How To Save A Dying Cactus

1
How To Save A Dying Cactus
A cereus peruvianus monstrose cactus

Immediately after the first lockdown, my wife and I each bought a plant to celebrate. These were to be a symbol of our resilience. A mark to show we survived that would grow with us. A beautiful symbol of hope. She got an aloe vera, because of its beauty and medicinal properties, and I got cereus peruvianus monstrose (cactus) because it looked weird.

Given all the hope in the beginning, and the fact that I’m from Melbourne, you can see where this is going.

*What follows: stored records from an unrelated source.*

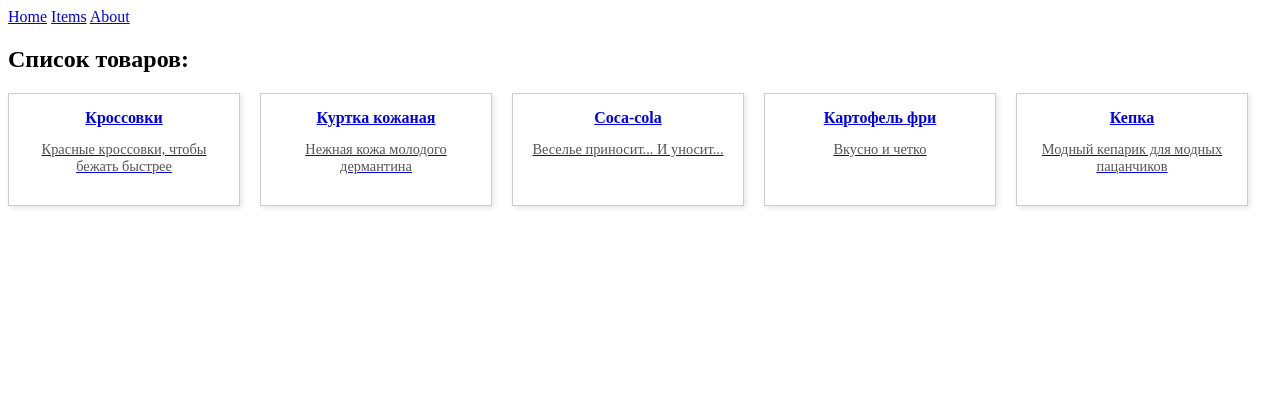
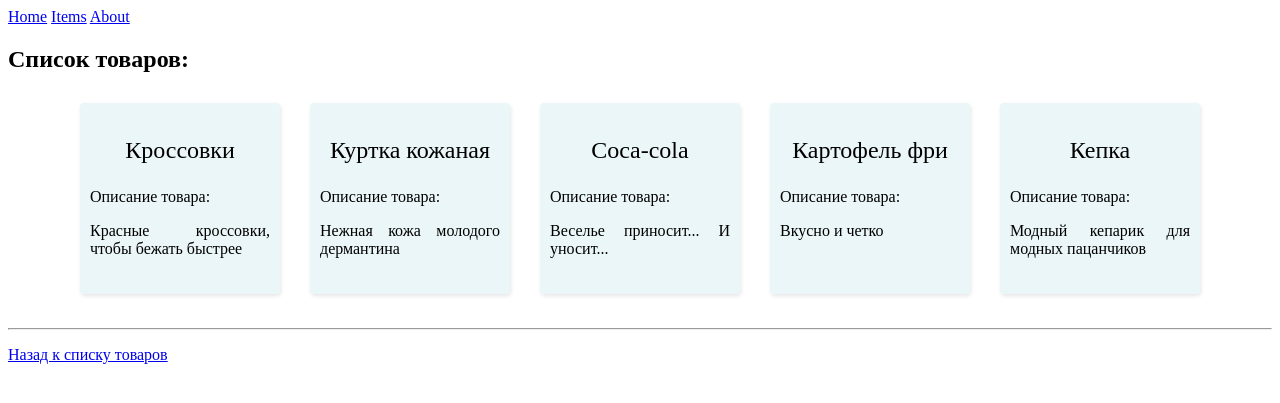
Before and after one commit to bumstik86-code/FirstDjango_10112025, a Django app: page /items in a window 1280 px wide. Shown: the top 403 px of the page. Run offline with Django 5.2, Linux system fonts and the light colour scheme; data comes from the database, SQL or seed files in the repository.

Commit message:
Done: M4:task1-4

```diff
--- /dev/null
+++ b/Demo-extends-include/inc-1.html
@@ -0,0 +1,5 @@
+<div>
+    <p>
+        Какой-то кусок html, который можно подставить на любую другую страницу
+    </p>
+</div>
--- a/FirstDjango/settings.py
+++ b/FirstDjango/settings.py
@@ -118,6 +118,12 @@ USE_TZ = True
 
 STATIC_URL = 'static/'
 
+STATICFILES_DIRS = (
+    BASE_DIR / "static",
+)
+
+
+
 # Default primary key field type
 # https://docs.djangoproject.com/en/5.2/ref/settings/#default-auto-field
 
--- a/FirstDjango/urls.py
+++ b/FirstDjango/urls.py
@@ -1,9 +1,12 @@
 from django.urls import path
 from MainApp import views
+from django.conf import settings
+from django.conf.urls.static import static
+
 
 urlpatterns = [
-    path('', views.home),
-    path('about', views.about),
-    path('item/<int:item_id>/',views.item),
-    path('items', views.items_list),
-]
+    path('', views.home, name='home'),
+    path('about', views.about, name='about'),
+    path('item/<int:item_id>/',views.item, name='item-detail'),
+    path('items', views.items_list, name='items-list'),
+] + static(settings.STATIC_URL, document_root=settings.STATIC_ROOT)
--- /dev/null
+++ b/static/css/style.css
@@ -0,0 +1,47 @@
+* {
+    box-sizing: border-box;
+}
+
+.item{
+    width:150pt;
+    height: 100%;
+    margin: 10px;
+    box-shadow: 1px 2px 4px rgba(0, 0, 0, 0.1);
+    border-radius: 4px;
+    padding-top:10px;
+    background: rgba(223, 241, 244, 0.625);
+}
+
+.item:hover {
+    background: rgb(207, 232, 237);
+    box-shadow: 4px 8px 16px rgba(71, 215, 240);
+}
+
+.item p{
+    padding-left: 10px;
+    padding-right: 10px;
+}
+
+.item_name{
+    font-size: 1.5em;
+    text-align:center;
+ }
+
+ .item a{
+    text-decoration: none;
+    color: black;
+    text-align: justify;
+
+ }
+.items {
+    width: 100%;
+    display: grid;
+    /* Автоматически заполняем на всю ширину grid-контейнера */
+    grid-template-columns: repeat(auto-fill, 200px);
+    max-width: 1200px; /* Ширина grid-контейнера */
+    justify-content: center;
+    justify-items: center; /* Размещаем карточку по центру */
+    column-gap: 30px; /* Отступ между колонками */
+    row-gap: 40px; /* Отступ между рядами */
+    margin: 0 auto;
+  }
--- /dev/null
+++ b/templates/base.html
@@ -0,0 +1,26 @@
+<!DOCTYPE html>
+<html lang="en">
+
+{% load static %}
+
+<head>
+    <meta charset="UTF-8">
+    <meta name="viewport" content="width=device-width, initial-scale=1.0">
+    <title>
+        {% block title %} Document {% endblock %}
+    </title>
+     {% block style %}
+        <link rel="stylesheet" href="{% static "css/style.css" %}">
+    {% endblock  %}
+</head>
+<body>
+        <main>
+        {% block content %}
+            {% include "header.html" %}
+        {% endblock %}
+    </main>
+    <br><br>
+    <hr>
+    {% include "footer.html" %}
+</body>
+</html>
--- /dev/null
+++ b/templates/footer.html
@@ -0,0 +1 @@
+    <p><a href='{% url "items-list" %}'>Назад к списку товаров</a></p>
--- /dev/null
+++ b/templates/header.html
@@ -0,0 +1,5 @@
+    <header>
+        <nav class="navbar">
+            <a href="{% url "home" %}">Home</a> <a href="{% url "items-list" %}">Items</a> <a href="{% url "about" %}">About</a>
+        </nav>
+    </header>
--- a/templates/items.html
+++ b/templates/items.html
@@ -1,45 +1,19 @@
-<!DOCTYPE html>
-<html lang="en">
-<head>
-    <meta charset="UTF-8">
-    <meta name="viewport" content="width=device-width, initial-scale=1.0">
-    <title>Товары</title>
-    <style>
-        ul.hr {
-            list-style: none; /* Убирает маркеры списка */
-            padding: 0;
-            margin: 0;
-            display: flex;
-            gap: 20px;
-        }
-        ul.hr li {
-            display: inline-block; /* Делает элементы списка "inline" */
-            width: 200px;
-            padding: 15px;
-            border: 1px solid #ccc;
-            text-align: center;
-            box-shadow: 2px 2px 5px rgba(0, 0, 0, 0.1);
-        }
-        li p { /* Стилизация для описания внутри элемента списка */
-            font-size: 0.9em;
-            color: #555;
-        }
-    </style>
-</head>
-<body>
-    <nav class="navbar">
-        <a href="/">Home</a> <a href="/items">Items</a> <a href="/about">About</a>
-    </nav>
+{% extends "base.html" %}
+{% block title %} Item page {% endblock  %}
+
+{% block content %}
+    {{ block.super }}
     <h2>Список товаров:</h2>
-    <ul class="hr">
+
+    <div class="items">
         {% for item in goods  %}
-        <li>
-            <a href="item/{{item.id}}">
-                <strong>{{item.name}}</strong>
+        <div class="item">
+            <a href='{% url "item-detail" item.id %}'>
+                <p class="item_name">{{item.name}}</p>
+                <p>Описание товара:</p>
                 <p>{{item.description}}</p>
             </a>
-        </li>
+        </div>
         {% endfor %}
-    </ul>
-</body>
-</html>
+    </div>
+{% endblock  %}
```
Also changed, not shown: Demo-extends-include/base.html (added, +25 -0 lines), Demo-extends-include/page1.html (added, +7 -0 lines), Demo-extends-include/page2.html (added, +11 -0 lines), templates/about.html (+9 -13 lines), templates/index.html (+11 -13 lines), templates/item.html (+7 -14 lines), static/images/django.svg (added).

Upon getting the cactus, I wanted to put it into a prettier pot, and because the plastic one didn’t quite fit into the new one I got, I repotted it. In June. In Melbourne. And then I watered it in, because that’s just what you do with plants.

But, friends, that is not what you do with cacti. They do not like it. And unlike people, when plants don’t like something, they just die.

So, around the start of the second lockdown, my beautiful cereus had two limbs start to turn brown. And then squishy. And then they had a weird smell.

It was at this point I freaked out and turned to the help of Twitter and the plant nursery I bought it from. Both were helpful, and it was a reminder of why you should try to buy your plants from local small businesses run by nice people.

This is what it looks like when your cactus is rotting. This is bad.

This is what I learned about cacti from this experience.

Do Not Repot Cacti In The Cooler Months

Just don’t. It’s a bad idea that will only lead to more badness. Cacti are beautiful and expensive, do not kill them this way. Wait until late Spring or early Summer, because they like warm weather.

Do Not Water In Cacti

They don’t like it. Once you’ve repotted your cactus in the warmer months, wait two weeks for the soil to dry out completely before watering enough to wet the whole root mass (but then wait for it to dry out again before watering next time). Watering them in can encourage rot to grow if the roots get damaged in the repotting process. And, because you tried to repot the cactus wearing oven mitts which are woefully inadequate against the spines of a cactus, you didn’t do it gently*. (*I may be projecting.)

Here is what I learned about how to bring an injured cactus back from the brink of death.

More Sun

No matter how sunny you think the spot you have it in is, if a sunnier one exists, move it there. I moved Cereus from one side of the living room to the other, warmer side.

Cut Out The Rot

If a limb, and not the trunk, of the cactus has started rotting, it’s time to perform plant surgery. Get the sharpest knife you have, and cleanly cut off the rotting portions.

Cinnamon Is Your Friend

Apply some cinnamon to the wound, because it’s actually a natural anti-fungal agent. That’ll help prevent the open wound from getting a new infection, and will hopefully take care of the old infection.

The cereus peruvianus monstrose cactus is well now

The good news is that this story has a mostly happy ending. Cereus seems to be thriving in its new spot in the living room and looks great. The wound seems to be healing nicely, and I haven’t spotted any more rot.

The aloe vera did end up dying for no apparent reason, though. The entire stem just rotted. We’re now trying to regrow it from cuttings.

But the moral of this story is that it is possible to bring a cactus back from the brink of death. You just need hope, luck, a sharp knife, and a stocked spice cabinet.

Comments

Log in to comment on this story!